-- Records supplied follows --
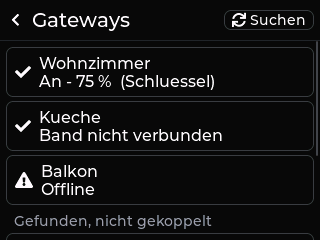
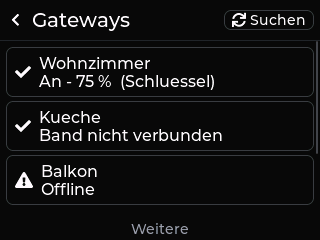
RockBase-UI: Abschnittsueberschriften zentriert mit Abstand, "Weitere"
- uiListText (Abschnittsueberschrift in Listen): zentriert, 12 px Abstand
  nach oben. Gilt auch fuer die Ueberschriften der Zigbee-Seite.
- Gateway-Verwaltung: "Gefunden, nicht gekoppelt" heisst jetzt "Weitere".
- Platzhalter ("Keine gefunden ...", "Keine gekoppelten Gateways.") sind
  normale graue Texte statt Ueberschriften.

Claude-Session: https://claude.ai/code/session_01XRbTNR4FRdpa3sNittWBxo

Changed region(s): [[0.0312, 0.9042, 0.9688, 0.9917]]

diff --git a/next/controller/main/ui_settings.cpp b/next/controller/main/ui_settings.cpp
@@ -108,7 +108,7 @@ static void buildGwList() {
     snprintf(line, sizeof(line), "%s\n%s%s", v.name, st, v.hasKey ? "  (Schluessel)" : "");
     uiListButton(gwList, v.online ? LV_SYMBOL_OK : LV_SYMBOL_WARNING, line, pairedClicked, (void *)(intptr_t)i);
   }
-  uiListText(gwList, "Gefunden, nicht gekoppelt");
+  uiListText(gwList, "Weitere"); // gefundene, noch nicht gekoppelte Gateways
 
   for (int i = 0; i < appGatewayCount(); i++) {
     if (!appView(i, v) || v.paired || !v.online) {
@@ -122,7 +122,7 @@ static void buildGwList() {
     unknown++;
   }
   if (!unknown) {
-    uiListText(gwList, "  keine (Suche laeuft automatisch)");
+    uiLabel(gwList, "Keine gefunden (Suche laeuft automatisch)", true);
   }
 }
 

diff --git a/next/controller/main/ui.h b/next/controller/main/ui.h
@@ -23,7 +23,7 @@ lv_obj_t *uiButton(lv_obj_t *parent, const char *text, lv_event_cb_t cb, void *u
 lv_obj_t *uiDot(lv_obj_t *parent, int size = 10);
 // Liste als Flex-Spalte (lv_list ist in LVGL 9.6 abgekuendigt)
 lv_obj_t *uiList(lv_obj_t *parent);
-lv_obj_t *uiListText(lv_obj_t *list, const char *text);
+lv_obj_t *uiListText(lv_obj_t *list, const char *text); // Abschnittsueberschrift (zentriert)
 lv_obj_t *uiListButton(lv_obj_t *list, const char *icon, const char *text, lv_event_cb_t cb, void *user = nullptr);
 void uiDotColor(lv_obj_t *dot, int state); // 1 gruen, 0 rot, -1 weiss (unbekannt)
 void uiToast(const char *text);

diff --git a/next/controller/main/ui_common.cpp b/next/controller/main/ui_common.cpp
@@ -211,9 +211,11 @@ lv_obj_t *uiList(lv_obj_t *parent) {
   return l;
 }
 
+// Abschnittsueberschrift in Listen: grau, zentriert, mit Abstand nach oben zum vorigen Abschnitt
 lv_obj_t *uiListText(lv_obj_t *list, const char *text) {
   lv_obj_t *t = uiLabel(list, text, true);
-  lv_obj_set_style_pad_top(t, 4, 0);
+  lv_obj_set_style_text_align(t, LV_TEXT_ALIGN_CENTER, 0);
+  lv_obj_set_style_margin_top(t, 12, 0);
   return t;
 }
 

diff --git a/next/controller/main/ui_zigbee.cpp b/next/controller/main/ui_zigbee.cpp
@@ -72,7 +72,7 @@ static void buildEpList() {
     n++;
   }
   if (!n) {
-    uiListText(epList, "Keine gekoppelten Gateways.");
+    uiLabel(epList, "Keine gekoppelten Gateways.", true);
   }
 }
 
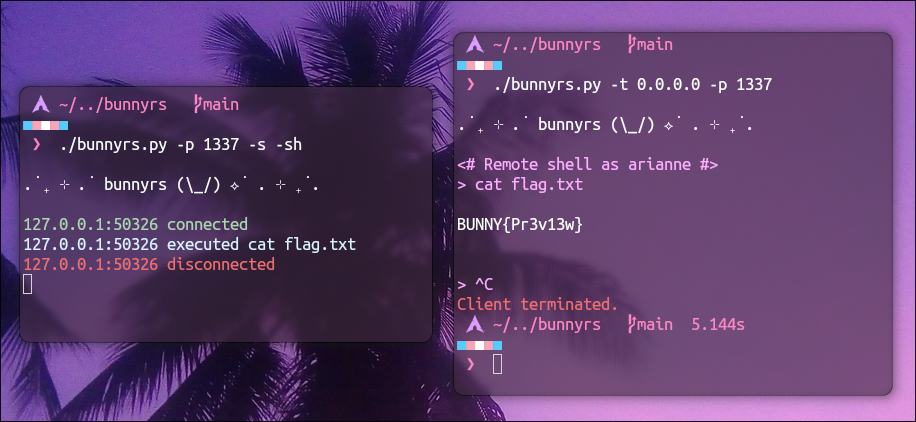
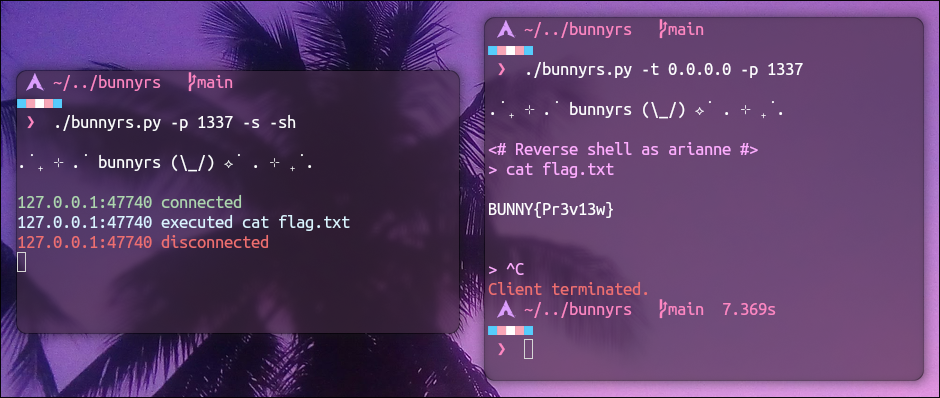
fixed wrong word

Changed region(s): [[0.0, 0.0, 1.0, 1.0], [0.5808, 0.2412, 0.7948, 0.3317], [0.3057, 0.4221, 0.3362, 0.4523]]

diff --git a/bunnyrs.py b/bunnyrs.py
@@ -255,7 +255,7 @@ class BunnyrsServer:
         Handle the Reverse Shell server mode:
             Reverse shell available to connected clients.
         """
-        client_socket.send(f"<# Remote shell as {self.running_from_user} #> ".encode())
+        client_socket.send(f"<# Reverse shell as {self.running_from_user} #> ".encode())
 
         while not self.shutdown_event.is_set():
             command = recv(client_socket, 64)
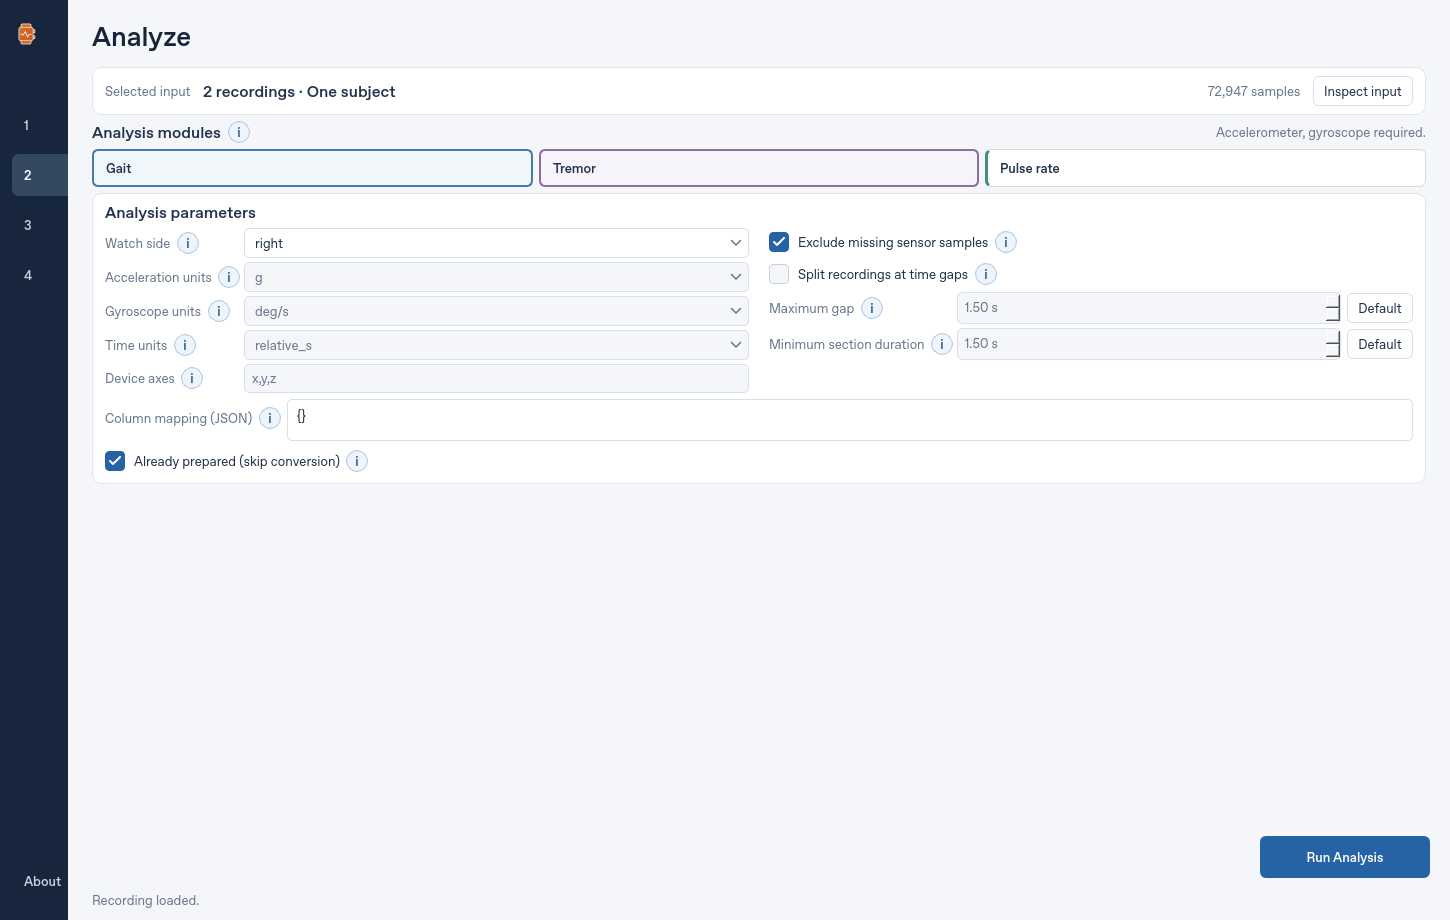
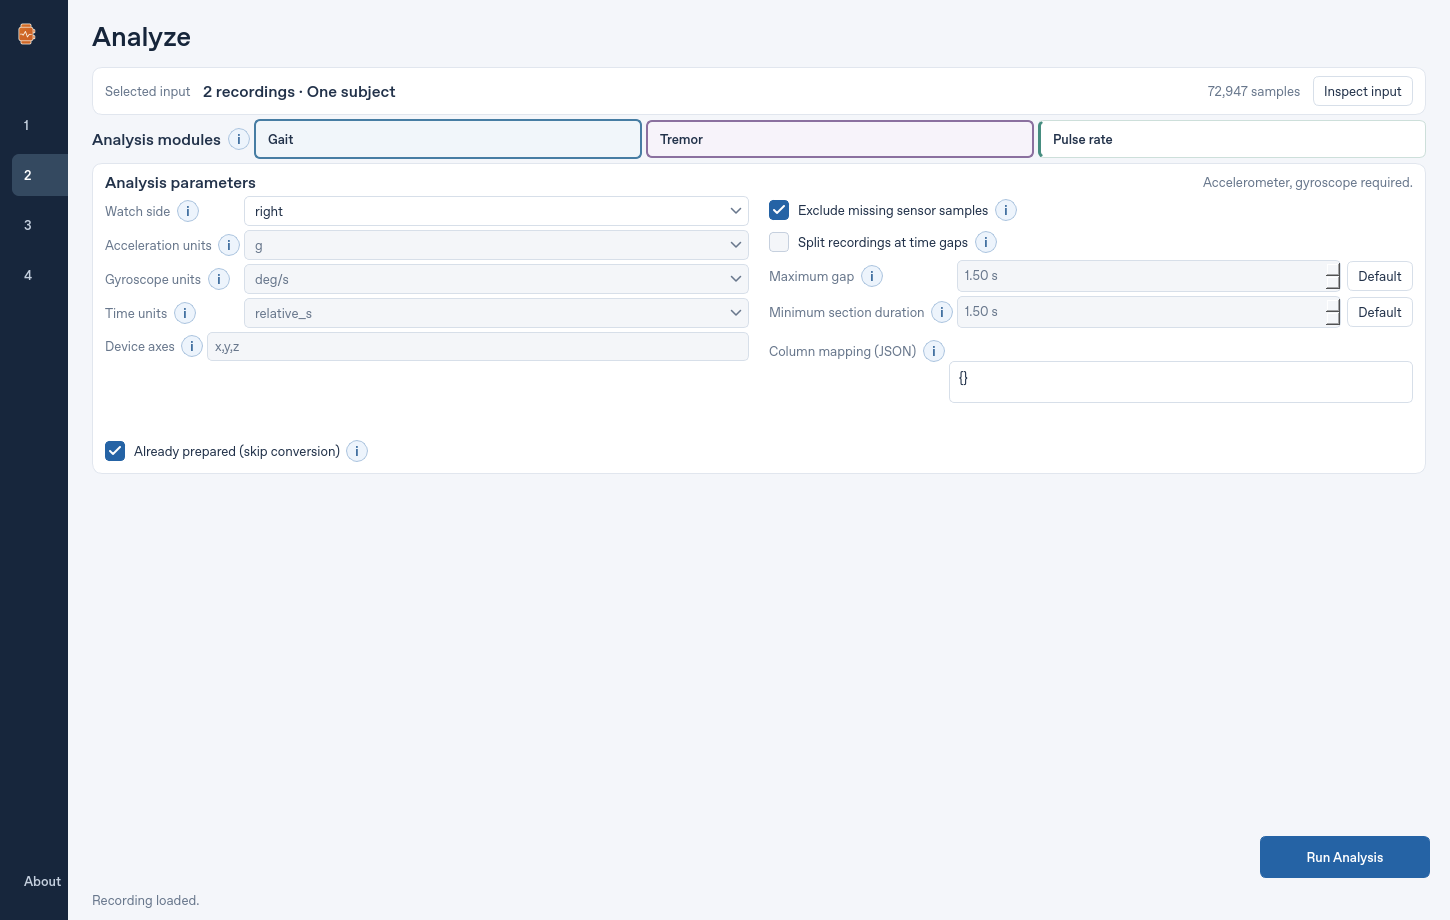
Fit Analyze parameters with larger Windows control sizes

Changed region(s): [[0.0621, 0.1217, 0.9931, 0.4261], [0.0621, 0.4565, 0.2483, 0.5174], [0.1552, 0.4261, 0.2172, 0.4565]]

diff --git a/src/paradigma_desktop/app.py b/src/paradigma_desktop/app.py
@@ -342,7 +342,7 @@ class MainWindow(QMainWindow):
         body.setObjectName("analysisBody")
         content = QVBoxLayout(body)
         content.setContentsMargins(0, 0, 4, 0)
-        content.setSpacing(6)
+        content.setSpacing(4)
         panel, input_layout = card()
         input_layout.setContentsMargins(12, 8, 12, 8)
         input_row = QHBoxLayout()
@@ -357,15 +357,12 @@ class MainWindow(QMainWindow):
         self.analysis_controls = QWidget()
         controls = QVBoxLayout(self.analysis_controls)
         controls.setContentsMargins(0, 0, 0, 0)
-        controls.setSpacing(6)
+        controls.setSpacing(4)
         self.analysis_help = {}
-        module_header = QHBoxLayout()
-        module_header.addWidget(self.analysis_field("Analysis modules", label("Analysis modules", "sectionTitle"), inline=True))
+        modules = QHBoxLayout()
+        modules.addWidget(self.analysis_field("Analysis modules", label("Analysis modules", "sectionTitle"), inline=True))
         self.module_requirements = label("", "muted")
         self.module_requirements.setAlignment(Qt.AlignRight | Qt.AlignVCenter)
-        module_header.addWidget(self.module_requirements, 1)
-        controls.addLayout(module_header)
-        modules = QHBoxLayout()
         self.module_buttons = {}
         for name in ("Gait", "Tremor", "Pulse rate"):
             item = button(name)
@@ -378,8 +375,11 @@ class MainWindow(QMainWindow):
         controls.addLayout(modules)
         self.settings_panel, parameters = card()
         parameters.setContentsMargins(12, 8, 12, 8)
-        parameters.setSpacing(6)
-        parameters.addWidget(label("Analysis parameters", "sectionTitle"))
+        parameters.setSpacing(4)
+        parameter_header = QHBoxLayout()
+        parameter_header.addWidget(label("Analysis parameters", "sectionTitle"))
+        parameter_header.addWidget(self.module_requirements, 1)
+        parameters.addLayout(parameter_header)
         columns = QHBoxLayout()
         columns.setSpacing(20)
         left = QFormLayout()
@@ -396,8 +396,7 @@ class MainWindow(QMainWindow):
             widget.setMinimumWidth(160)
         self.orientation = QLineEdit("x,y,z")
         for title, widget in (("Watch side", self.side), ("Acceleration units", self.acc),
-                              ("Gyroscope units", self.gyro), ("Time units", self.time),
-                              ("Device axes", self.orientation)):
+                              ("Gyroscope units", self.gyro), ("Time units", self.time)):
             self.analysis_field(title, widget, form=left)
         self.prepared = QCheckBox("Already prepared (skip conversion)")
         self.gaps = QCheckBox("Split recordings at time gaps")
@@ -438,11 +437,20 @@ class MainWindow(QMainWindow):
         self.mapping = QPlainTextEdit("{}")
         self.mapping.setPlaceholderText('{"timestamp": "time", "ppg": "green"}')
         self.mapping.setFixedHeight(42)
-        mapping_form = QFormLayout()
-        mapping_form.setRowWrapPolicy(QFormLayout.WrapLongRows)
-        mapping_form.setFieldGrowthPolicy(QFormLayout.AllNonFixedFieldsGrow)
+        # Share the last row instead of making device axes a fifth tall native
+        # control row. Preserve room for Windows label and checkbox size hints.
+        input_fields = QHBoxLayout()
+        input_fields.setSpacing(20)
+        axes_form, mapping_form = QFormLayout(), QFormLayout()
+        for form in (axes_form, mapping_form):
+            form.setRowWrapPolicy(QFormLayout.WrapLongRows)
+            form.setFieldGrowthPolicy(QFormLayout.AllNonFixedFieldsGrow)
+            form.setSpacing(4)
+        self.analysis_field("Device axes", self.orientation, form=axes_form)
         self.analysis_field("Column mapping (JSON)", self.mapping, form=mapping_form)
-        parameters.addLayout(mapping_form)
+        input_fields.addLayout(axes_form, 1)
+        input_fields.addLayout(mapping_form, 1)
+        parameters.addLayout(input_fields)
         parameters.addWidget(self.analysis_field("Already prepared", self.prepared, inline=True))
         controls.addWidget(self.settings_panel)
         content.addWidget(self.analysis_controls)

diff --git a/tests/test_workspace.py b/tests/test_workspace.py
@@ -10,7 +10,7 @@ import pandas as pd
 import pytest
 from PySide6.QtTest import QTest
 from PySide6.QtGui import QColor, QPalette
-from PySide6.QtWidgets import QApplication, QComboBox, QTableView
+from PySide6.QtWidgets import QApplication, QCheckBox, QComboBox, QLabel, QPushButton, QTableView
 from PySide6.QtCore import Qt
 
 from paradigma_desktop import app as desktop
@@ -122,8 +122,8 @@ def test_run_button_remains_visible_in_compact_analysis_workspace(window):
     assert window.run_button.geometry().bottom() <= window.pages.widget(1).height()
 
 
-@pytest.mark.parametrize("control_minimum_height", [0, 40, 44])
-def test_compact_analysis_fits_all_parameters_and_uniform_help_without_scrolling(window, control_minimum_height):
+@pytest.mark.parametrize("control_minimum_height, larger_surrounding_controls", [(0, False), (40, False), (44, False), (44, True)])
+def test_compact_analysis_fits_all_parameters_and_uniform_help_without_scrolling(window, control_minimum_height, larger_surrounding_controls):
     window.loaded(("sensor.csv", pd.DataFrame({"time": [0., 1.], "gyroscope_x": [1., 2.]})))
     window.set_modules(["gait", "tremor", "pulse_rate"])
     # Larger native Windows control hints overflowed the previous layout even
@@ -131,6 +131,18 @@ def test_compact_analysis_fits_all_parameters_and_uniform_help_without_scrolling
     for control in (window.side, window.acc, window.gyro, window.time, window.orientation,
                     window.max_gap, window.min_segment):
         control.setMinimumHeight(control_minimum_height)
+    if larger_surrounding_controls:
+        # Input controls alone did not reproduce the Windows overflow. Native
+        # labels, checkboxes and action buttons also consume vertical space.
+        body = window.analysis_scroll.widget()
+        for control in body.findChildren(QLabel):
+            if control.objectName() != "fieldHelp":
+                control.setMinimumHeight(28)
+        for control in body.findChildren(QCheckBox):
+            control.setMinimumHeight(36)
+        for control in body.findChildren(QPushButton):
+            if control.objectName() != "helpInfo":
+                control.setMinimumHeight(44)
     window.navigate(1)
     window.resize(960, 650)
     window.show()

diff --git a/docs/SCIENTIFIC_TESTS.md b/docs/SCIENTIFIC_TESTS.md
@@ -165,6 +165,9 @@ removal of an origin without changing the selected elapsed-time interval.
 The compact-filter regression also forces wider native editor sizes to reproduce
 Windows clipping, and requires the entire fields and Apply/Reset buttons to remain
 visible. Results uses adaptive columns and scrolling rather than relaxing that check.
+Analyze is also checked at 960 × 650 with larger input controls, labels,
+checkboxes and buttons. All fields and uniform help buttons must remain visible
+without scrolling while help is closed; expanded guidance can scroll.
 
 Upstream's historical IMU preprocessing reference test is currently skipped
 because its stored output needs regeneration. This suite does not copy that

diff --git a/README.md b/README.md
@@ -83,5 +83,5 @@ pipeline publications. **About** in the app provides credits, the
 licence and a copyable BibTeX citation. [Full acknowledgement and citation files](src/paradigma_desktop/data/notices/ACKNOWLEDGEMENTS.md)
 are also included beside the Windows executable.
 
-Version **0.4.0**. Scientific processing uses the pinned official toolbox; the app's
+Version **0.4.1**. Scientific processing uses the pinned official toolbox; the app's
 regression tests check equivalent outputs for representative workflows.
-- Records supplied concluded --
Task to carry out>
What lines in the material above hold the word "inline"? Pull them out.

Expected answer>
-        module_header.addWidget(self.analysis_field("Analysis modules", label("Analysis modules", "sectionTitle"), inline=True))
+        modules.addWidget(self.analysis_field("Analysis modules", label("Analysis modules", "sectionTitle"), inline=True))
         parameters.addWidget(self.analysis_field("Already prepared", self.prepared, inline=True))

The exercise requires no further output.